3 Things Sailors Need to Know about the New Maritime Strategy

The sea services released a new maritime strategy, a plan that describes how the Navy, Marine Corps, and Coast Guard will design, organize, and employ naval forces in support of national security interests and homeland security objectives.

Most Sailors are aware that the Navy follows an overarching strategy; however, they may not always understand their role in this strategy.
Forty-two ships and submarines representing 15 international partner nations maneuver into a close formation during Rim of the Pacific (RIMPAC) 2014, July 25. Twenty-two nations, more than 40 ships and six submarines, more than 200 aircraft and 25,000 personnel participated in RIMPAC exercise from June 26 to Aug. 1, in and around the Hawaiian Islands and Southern California. The world's largest international maritime exercise, RIMPAC provides a unique training opportunity that helps participants foster and sustain the cooperative relationships that are critical to ensuring the safety of sea lanes and security on the world's oceans. RIMPAC 2014 was the 24th exercise in the series that began in 1971. (U.S. Navy photo by Mass Communication Specialist 1st Class Shannon Renfroe/Released)

Forty-two ships and submarines representing 15 international partner nations maneuver into a close formation during Rim of the Pacific (RIMPAC) 2014, July 25. Twenty-two nations, more than 40 ships and six submarines, more than 200 aircraft and 25,000 personnel participated in RIMPAC exercise from June 26 to Aug. 1, in and around the Hawaiian Islands and Southern California. The world’s largest international maritime exercise, RIMPAC provides a unique training opportunity that helps participants foster and sustain the cooperative relationships that are critical to ensuring the safety of sea lanes and security on the world’s oceans. RIMPAC 2014 was the 24th exercise in the series that began in 1971. (U.S. Navy photo by Mass Communication Specialist 1st Class Shannon Renfroe/Released)

Here are three things you need to know about the new maritime strategy, A Cooperative Strategy for 21st Century Seapower: Forward, Engaged, Ready:
  1. The new strategy was updated to account for changes in global security, new strategic guidance, and the fiscal environment. Since the last strategy was released in 2007, many geopolitical and military changes have also developed that demand cooperative relationships with our global partners. We will continue operating in NATO maritime groups, participating in a number of international training exercises, and conducting goodwill engagements.
  2. A new function called “all domain access” was introduced with the updated strategy. All domain access focuses on gaining access to areas – whether it is land, air, sea, space, cyberspace, or the electromagnetic spectrum – and operating freely in those areas to complete our mission. Today’s strategy also emphasizes operating forward and engaging partners across the globe, especially in the Indo-Asia-Pacific region.
  3. The strategy calls for increasing the Navy’s forward presence to 120 ships by 2020, up from about 97 ships today. This includes forward-basing four ballistic-missile-defense destroyers in Spain and stationing another attack submarine in Guam by the end of 2015. Sailors can expect to see an increase in forward-basing of forces abroad, which reduces costly rotations and deployments.
Implementing a new strategy would be impossible without you, the Sailor. The Navy’s personnel are its greatest asset and understanding your role in the new strategy will help in completing the mission.
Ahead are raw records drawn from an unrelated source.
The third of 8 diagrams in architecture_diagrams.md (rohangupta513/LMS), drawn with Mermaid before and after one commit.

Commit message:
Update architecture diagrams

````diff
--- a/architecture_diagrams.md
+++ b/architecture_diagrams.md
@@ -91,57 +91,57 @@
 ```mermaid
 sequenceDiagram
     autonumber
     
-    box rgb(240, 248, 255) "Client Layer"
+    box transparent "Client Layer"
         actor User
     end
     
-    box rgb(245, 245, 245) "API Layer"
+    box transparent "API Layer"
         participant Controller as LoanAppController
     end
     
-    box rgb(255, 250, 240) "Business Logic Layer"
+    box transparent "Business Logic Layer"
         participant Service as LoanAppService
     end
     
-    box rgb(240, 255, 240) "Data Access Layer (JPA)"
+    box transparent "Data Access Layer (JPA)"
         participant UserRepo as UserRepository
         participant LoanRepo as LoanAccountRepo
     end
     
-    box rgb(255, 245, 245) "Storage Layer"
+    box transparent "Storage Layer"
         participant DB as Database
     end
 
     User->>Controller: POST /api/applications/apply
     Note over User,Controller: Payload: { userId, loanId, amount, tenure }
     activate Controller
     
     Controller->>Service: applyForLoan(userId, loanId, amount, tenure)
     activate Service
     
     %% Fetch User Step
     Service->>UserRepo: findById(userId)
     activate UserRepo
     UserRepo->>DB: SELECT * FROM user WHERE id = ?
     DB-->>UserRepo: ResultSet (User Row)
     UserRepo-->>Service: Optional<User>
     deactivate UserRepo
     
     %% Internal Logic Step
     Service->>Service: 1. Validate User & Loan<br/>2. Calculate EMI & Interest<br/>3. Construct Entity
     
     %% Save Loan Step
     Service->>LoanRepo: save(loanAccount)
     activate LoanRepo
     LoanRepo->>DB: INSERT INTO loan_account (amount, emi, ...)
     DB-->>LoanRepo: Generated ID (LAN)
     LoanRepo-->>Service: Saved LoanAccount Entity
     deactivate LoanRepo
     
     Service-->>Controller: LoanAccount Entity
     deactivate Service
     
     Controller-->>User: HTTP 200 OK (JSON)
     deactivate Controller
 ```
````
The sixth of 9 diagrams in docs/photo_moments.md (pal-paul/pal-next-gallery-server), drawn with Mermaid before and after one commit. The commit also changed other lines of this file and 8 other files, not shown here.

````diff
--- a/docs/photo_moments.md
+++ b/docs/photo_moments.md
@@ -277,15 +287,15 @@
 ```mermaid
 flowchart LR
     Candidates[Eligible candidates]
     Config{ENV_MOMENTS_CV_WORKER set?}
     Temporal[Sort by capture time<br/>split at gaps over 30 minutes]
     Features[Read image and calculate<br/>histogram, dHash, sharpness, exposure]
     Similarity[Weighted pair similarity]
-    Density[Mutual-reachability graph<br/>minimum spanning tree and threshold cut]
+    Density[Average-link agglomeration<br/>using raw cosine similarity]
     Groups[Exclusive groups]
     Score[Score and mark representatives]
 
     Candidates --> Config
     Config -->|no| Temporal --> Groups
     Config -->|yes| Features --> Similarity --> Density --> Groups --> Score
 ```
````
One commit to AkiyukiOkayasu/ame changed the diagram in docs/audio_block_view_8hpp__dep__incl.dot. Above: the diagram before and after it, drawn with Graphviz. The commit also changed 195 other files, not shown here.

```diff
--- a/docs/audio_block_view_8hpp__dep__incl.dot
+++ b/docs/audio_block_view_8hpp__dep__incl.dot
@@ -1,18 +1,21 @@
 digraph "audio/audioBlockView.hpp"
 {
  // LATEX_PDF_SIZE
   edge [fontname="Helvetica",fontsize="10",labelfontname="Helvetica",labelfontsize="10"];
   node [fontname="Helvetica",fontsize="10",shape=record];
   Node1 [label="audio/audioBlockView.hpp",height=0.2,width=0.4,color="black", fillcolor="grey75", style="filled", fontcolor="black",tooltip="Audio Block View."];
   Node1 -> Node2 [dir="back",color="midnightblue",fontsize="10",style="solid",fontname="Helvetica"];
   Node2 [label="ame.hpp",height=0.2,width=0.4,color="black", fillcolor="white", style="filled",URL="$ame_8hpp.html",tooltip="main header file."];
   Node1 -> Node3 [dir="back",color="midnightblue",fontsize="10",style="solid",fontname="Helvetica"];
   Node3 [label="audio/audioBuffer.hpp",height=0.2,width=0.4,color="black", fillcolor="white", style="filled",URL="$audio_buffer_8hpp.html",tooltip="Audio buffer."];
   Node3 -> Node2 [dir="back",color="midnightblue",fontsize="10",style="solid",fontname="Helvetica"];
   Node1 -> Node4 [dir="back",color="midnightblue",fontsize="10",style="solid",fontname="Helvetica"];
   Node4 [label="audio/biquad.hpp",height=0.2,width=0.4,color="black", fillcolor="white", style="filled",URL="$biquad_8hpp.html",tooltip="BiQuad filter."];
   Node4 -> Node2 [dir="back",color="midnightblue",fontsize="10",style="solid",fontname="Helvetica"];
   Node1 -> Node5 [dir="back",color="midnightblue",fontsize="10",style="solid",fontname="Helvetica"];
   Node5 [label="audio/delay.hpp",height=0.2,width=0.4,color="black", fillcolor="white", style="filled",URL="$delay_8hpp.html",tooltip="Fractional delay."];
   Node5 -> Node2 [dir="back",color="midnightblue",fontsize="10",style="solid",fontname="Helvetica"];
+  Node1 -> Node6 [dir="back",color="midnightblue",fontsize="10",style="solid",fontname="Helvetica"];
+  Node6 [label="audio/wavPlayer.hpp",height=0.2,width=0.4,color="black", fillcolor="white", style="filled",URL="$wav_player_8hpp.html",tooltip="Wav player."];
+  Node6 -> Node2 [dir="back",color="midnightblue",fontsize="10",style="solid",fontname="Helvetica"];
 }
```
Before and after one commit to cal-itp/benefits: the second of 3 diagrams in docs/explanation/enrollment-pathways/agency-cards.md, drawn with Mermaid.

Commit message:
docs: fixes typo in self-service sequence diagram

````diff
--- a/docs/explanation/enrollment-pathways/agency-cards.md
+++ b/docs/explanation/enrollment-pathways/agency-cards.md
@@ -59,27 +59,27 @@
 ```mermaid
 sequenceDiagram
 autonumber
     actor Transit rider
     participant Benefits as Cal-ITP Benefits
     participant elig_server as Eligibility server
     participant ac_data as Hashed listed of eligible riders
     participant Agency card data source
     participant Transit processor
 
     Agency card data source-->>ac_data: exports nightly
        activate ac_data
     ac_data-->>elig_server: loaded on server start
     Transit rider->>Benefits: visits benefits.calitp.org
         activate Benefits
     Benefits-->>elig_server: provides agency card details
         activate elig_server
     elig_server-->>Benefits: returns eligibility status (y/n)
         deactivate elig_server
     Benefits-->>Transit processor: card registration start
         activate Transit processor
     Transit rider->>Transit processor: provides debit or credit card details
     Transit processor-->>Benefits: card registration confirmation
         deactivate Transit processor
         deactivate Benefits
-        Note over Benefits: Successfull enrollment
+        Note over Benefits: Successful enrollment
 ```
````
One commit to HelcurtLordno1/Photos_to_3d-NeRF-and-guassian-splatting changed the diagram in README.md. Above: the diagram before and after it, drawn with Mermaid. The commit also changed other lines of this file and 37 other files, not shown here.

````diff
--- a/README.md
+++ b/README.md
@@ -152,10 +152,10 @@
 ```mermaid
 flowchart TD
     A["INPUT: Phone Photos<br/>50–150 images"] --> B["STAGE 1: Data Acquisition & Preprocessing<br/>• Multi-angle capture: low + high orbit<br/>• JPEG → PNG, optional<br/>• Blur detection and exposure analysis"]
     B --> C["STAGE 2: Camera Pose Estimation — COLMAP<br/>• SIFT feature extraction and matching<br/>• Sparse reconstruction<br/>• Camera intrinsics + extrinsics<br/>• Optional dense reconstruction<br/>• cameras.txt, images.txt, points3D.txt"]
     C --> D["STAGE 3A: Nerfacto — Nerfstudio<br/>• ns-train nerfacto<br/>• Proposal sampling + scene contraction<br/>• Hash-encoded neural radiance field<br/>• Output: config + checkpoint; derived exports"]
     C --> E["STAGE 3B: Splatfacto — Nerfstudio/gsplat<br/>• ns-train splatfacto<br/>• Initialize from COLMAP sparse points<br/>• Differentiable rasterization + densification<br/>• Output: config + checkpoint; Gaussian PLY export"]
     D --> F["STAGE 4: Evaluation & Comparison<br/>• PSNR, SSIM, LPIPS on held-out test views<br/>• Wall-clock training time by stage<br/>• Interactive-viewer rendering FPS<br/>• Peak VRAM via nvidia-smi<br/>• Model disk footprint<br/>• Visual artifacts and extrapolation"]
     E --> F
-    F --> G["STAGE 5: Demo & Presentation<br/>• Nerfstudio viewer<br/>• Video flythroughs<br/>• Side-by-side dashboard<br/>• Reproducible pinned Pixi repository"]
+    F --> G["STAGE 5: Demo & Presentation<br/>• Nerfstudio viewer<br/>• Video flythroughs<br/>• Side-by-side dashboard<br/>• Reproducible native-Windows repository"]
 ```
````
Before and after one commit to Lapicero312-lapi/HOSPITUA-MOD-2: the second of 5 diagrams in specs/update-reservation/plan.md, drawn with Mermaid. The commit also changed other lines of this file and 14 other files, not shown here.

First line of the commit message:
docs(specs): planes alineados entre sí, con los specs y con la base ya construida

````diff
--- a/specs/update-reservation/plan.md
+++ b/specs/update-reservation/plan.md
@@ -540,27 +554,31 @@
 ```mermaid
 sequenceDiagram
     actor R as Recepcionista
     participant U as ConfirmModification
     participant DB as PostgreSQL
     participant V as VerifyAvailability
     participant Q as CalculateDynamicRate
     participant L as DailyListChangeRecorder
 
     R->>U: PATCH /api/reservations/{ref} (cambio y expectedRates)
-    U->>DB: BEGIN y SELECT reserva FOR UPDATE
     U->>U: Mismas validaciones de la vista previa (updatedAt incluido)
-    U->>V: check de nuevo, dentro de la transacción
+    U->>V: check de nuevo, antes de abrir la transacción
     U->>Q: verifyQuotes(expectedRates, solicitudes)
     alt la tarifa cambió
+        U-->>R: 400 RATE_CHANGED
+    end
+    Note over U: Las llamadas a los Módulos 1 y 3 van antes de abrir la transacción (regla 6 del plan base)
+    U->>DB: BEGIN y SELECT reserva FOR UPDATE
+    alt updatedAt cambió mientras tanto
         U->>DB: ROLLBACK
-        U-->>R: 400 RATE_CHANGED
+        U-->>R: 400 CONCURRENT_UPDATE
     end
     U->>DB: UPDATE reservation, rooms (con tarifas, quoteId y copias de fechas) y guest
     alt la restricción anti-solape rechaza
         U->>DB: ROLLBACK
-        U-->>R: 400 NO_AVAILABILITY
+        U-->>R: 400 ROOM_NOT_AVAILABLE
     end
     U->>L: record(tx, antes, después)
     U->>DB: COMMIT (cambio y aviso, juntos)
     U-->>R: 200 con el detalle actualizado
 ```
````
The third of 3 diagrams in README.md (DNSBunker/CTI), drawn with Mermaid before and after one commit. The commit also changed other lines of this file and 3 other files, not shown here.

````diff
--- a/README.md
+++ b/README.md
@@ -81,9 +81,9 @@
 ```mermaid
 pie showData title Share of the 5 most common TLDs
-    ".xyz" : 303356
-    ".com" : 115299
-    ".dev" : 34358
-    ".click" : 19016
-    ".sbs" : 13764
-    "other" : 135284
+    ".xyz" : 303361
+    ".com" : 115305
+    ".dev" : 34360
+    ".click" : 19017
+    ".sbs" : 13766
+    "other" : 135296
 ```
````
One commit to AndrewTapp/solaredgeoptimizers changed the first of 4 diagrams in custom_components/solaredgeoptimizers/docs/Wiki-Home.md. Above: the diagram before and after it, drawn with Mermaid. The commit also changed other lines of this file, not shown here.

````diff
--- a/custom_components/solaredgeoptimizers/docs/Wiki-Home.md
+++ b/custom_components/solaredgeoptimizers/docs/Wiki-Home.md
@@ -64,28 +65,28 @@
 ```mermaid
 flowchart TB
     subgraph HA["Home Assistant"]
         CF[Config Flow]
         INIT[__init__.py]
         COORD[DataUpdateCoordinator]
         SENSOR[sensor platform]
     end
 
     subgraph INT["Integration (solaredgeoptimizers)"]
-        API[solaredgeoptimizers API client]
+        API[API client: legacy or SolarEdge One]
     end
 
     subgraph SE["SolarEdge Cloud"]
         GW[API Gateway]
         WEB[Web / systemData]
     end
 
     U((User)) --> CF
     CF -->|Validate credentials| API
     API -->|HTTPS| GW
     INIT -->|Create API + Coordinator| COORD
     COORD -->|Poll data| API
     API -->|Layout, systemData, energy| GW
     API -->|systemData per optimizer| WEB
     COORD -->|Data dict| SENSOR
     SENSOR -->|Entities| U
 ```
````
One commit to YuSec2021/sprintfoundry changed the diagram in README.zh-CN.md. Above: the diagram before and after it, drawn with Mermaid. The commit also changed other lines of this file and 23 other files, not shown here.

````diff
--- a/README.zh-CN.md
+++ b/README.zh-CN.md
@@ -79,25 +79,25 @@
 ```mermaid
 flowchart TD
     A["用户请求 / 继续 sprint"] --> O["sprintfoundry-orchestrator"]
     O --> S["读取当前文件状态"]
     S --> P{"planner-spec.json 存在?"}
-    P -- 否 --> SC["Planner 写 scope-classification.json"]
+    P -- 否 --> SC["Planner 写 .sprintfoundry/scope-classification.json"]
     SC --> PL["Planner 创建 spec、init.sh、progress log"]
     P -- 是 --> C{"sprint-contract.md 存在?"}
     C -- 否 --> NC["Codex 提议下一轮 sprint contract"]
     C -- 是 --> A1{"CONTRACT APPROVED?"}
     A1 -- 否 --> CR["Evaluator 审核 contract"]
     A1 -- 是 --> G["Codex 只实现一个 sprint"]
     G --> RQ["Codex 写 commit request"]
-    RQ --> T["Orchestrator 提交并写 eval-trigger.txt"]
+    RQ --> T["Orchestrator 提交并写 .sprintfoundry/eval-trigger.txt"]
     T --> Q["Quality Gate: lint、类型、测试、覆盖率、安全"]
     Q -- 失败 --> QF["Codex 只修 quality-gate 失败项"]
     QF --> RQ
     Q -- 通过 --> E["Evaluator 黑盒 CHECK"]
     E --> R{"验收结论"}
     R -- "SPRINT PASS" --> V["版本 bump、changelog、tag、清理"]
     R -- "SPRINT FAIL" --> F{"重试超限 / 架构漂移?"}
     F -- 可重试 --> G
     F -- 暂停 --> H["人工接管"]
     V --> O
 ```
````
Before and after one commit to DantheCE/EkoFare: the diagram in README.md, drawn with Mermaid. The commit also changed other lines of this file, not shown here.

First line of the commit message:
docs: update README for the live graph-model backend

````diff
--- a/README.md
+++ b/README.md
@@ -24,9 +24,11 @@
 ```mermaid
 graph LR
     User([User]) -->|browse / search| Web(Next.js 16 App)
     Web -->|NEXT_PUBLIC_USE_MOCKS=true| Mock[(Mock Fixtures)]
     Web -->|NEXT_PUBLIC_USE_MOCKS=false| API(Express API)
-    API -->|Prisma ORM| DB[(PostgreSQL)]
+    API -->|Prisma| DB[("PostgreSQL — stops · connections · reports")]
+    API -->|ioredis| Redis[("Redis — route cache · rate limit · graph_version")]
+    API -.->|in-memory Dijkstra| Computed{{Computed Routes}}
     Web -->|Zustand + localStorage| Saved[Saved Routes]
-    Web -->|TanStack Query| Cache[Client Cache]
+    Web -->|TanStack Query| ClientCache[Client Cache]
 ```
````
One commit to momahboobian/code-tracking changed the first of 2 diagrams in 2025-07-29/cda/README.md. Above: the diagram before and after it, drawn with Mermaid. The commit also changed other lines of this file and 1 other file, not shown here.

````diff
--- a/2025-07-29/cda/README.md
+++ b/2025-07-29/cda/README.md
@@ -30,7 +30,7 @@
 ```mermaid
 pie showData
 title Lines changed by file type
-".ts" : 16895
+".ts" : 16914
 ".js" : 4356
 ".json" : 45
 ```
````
Read more: 

3 Things Sailors Need to Know about the New Maritime Strategy